Revision tracking records:
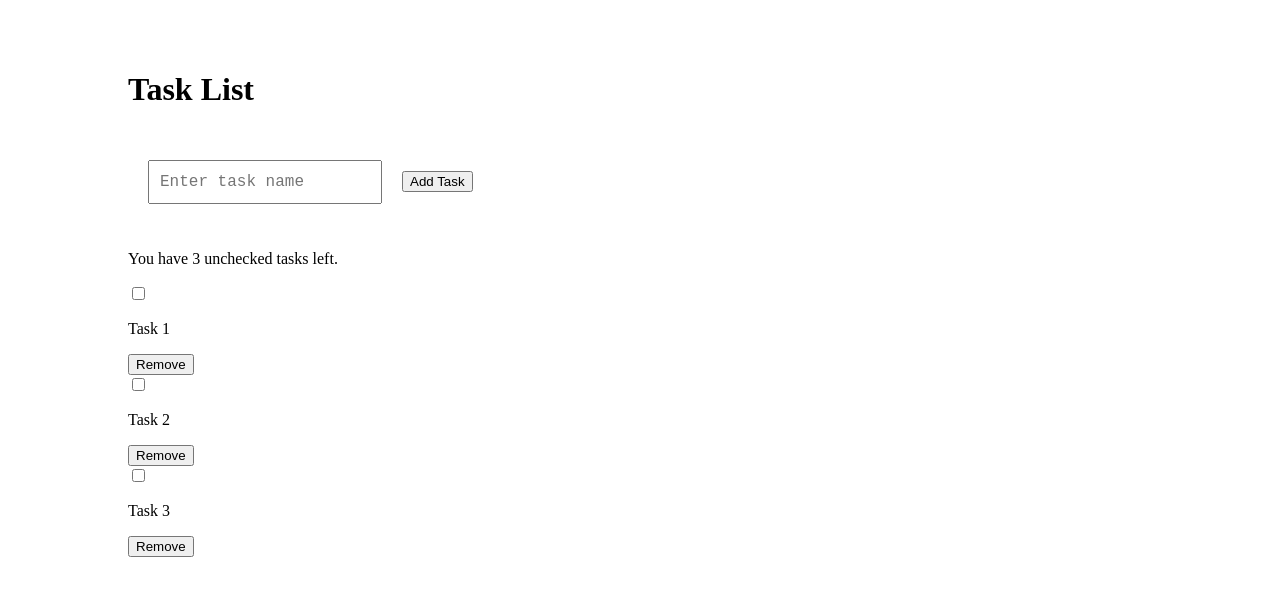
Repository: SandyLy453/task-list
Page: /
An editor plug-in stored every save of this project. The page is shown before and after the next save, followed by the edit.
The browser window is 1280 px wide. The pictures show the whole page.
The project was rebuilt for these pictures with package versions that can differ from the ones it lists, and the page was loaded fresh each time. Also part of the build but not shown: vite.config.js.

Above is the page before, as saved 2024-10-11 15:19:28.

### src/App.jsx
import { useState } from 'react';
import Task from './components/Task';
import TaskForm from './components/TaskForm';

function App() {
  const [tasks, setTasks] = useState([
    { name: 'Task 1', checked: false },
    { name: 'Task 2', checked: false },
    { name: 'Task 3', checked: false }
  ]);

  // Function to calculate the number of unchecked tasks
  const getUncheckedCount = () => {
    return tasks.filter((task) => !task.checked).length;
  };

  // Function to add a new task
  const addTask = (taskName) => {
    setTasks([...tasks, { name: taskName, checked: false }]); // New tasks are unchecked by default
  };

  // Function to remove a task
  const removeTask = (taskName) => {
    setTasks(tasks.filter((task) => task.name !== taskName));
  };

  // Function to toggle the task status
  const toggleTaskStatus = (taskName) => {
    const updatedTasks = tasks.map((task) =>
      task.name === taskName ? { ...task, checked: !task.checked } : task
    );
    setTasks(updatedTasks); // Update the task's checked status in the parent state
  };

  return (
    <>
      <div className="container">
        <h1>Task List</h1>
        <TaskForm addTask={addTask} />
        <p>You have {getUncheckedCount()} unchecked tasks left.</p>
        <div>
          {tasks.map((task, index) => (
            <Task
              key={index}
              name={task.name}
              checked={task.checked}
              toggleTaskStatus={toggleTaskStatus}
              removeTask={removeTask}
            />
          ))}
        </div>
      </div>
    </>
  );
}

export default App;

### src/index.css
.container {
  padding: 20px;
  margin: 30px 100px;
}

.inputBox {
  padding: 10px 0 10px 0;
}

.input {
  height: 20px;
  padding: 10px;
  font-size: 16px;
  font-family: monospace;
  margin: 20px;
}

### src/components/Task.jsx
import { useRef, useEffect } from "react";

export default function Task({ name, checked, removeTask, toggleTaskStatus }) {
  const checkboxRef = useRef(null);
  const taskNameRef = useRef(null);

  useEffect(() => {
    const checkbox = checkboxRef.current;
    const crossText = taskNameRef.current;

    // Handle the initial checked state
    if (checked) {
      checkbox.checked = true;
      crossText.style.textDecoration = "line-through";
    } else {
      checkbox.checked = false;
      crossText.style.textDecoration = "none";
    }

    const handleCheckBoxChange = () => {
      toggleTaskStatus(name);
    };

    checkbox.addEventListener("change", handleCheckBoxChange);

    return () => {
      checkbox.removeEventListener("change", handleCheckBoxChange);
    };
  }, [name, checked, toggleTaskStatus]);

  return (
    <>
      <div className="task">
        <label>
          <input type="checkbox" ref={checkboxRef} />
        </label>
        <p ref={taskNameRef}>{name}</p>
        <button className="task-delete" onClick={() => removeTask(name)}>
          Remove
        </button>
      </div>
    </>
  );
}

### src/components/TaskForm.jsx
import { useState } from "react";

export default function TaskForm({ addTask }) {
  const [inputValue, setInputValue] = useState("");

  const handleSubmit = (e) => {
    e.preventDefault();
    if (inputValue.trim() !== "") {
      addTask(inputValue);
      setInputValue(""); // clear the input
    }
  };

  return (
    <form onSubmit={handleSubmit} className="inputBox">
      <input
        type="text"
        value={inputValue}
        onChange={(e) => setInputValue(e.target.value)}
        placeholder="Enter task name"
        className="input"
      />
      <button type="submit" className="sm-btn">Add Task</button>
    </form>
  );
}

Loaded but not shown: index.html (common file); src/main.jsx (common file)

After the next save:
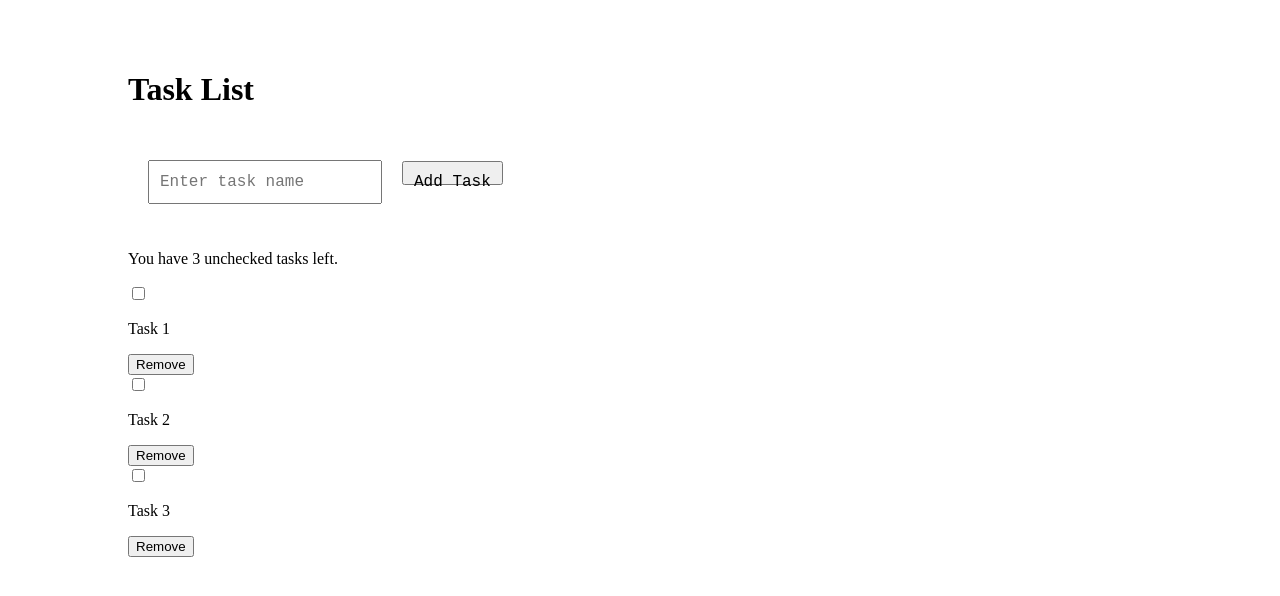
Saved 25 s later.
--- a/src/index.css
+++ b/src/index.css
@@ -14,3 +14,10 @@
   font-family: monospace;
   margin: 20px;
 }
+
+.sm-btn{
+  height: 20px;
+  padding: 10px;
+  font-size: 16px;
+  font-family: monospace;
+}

__THE TASK__: Copy exactly, and copy nothing else: the lines from the start of the data above through the line that holds "The browser window". The pictures stay out.

__ANSWER AREA__:
Repository: SandyLy453/task-list
Page: /
An editor plug-in stored every save of this project. The page is shown before and after the next save, followed by the edit.
The browser window is 1280 px wide. The pictures show the whole page.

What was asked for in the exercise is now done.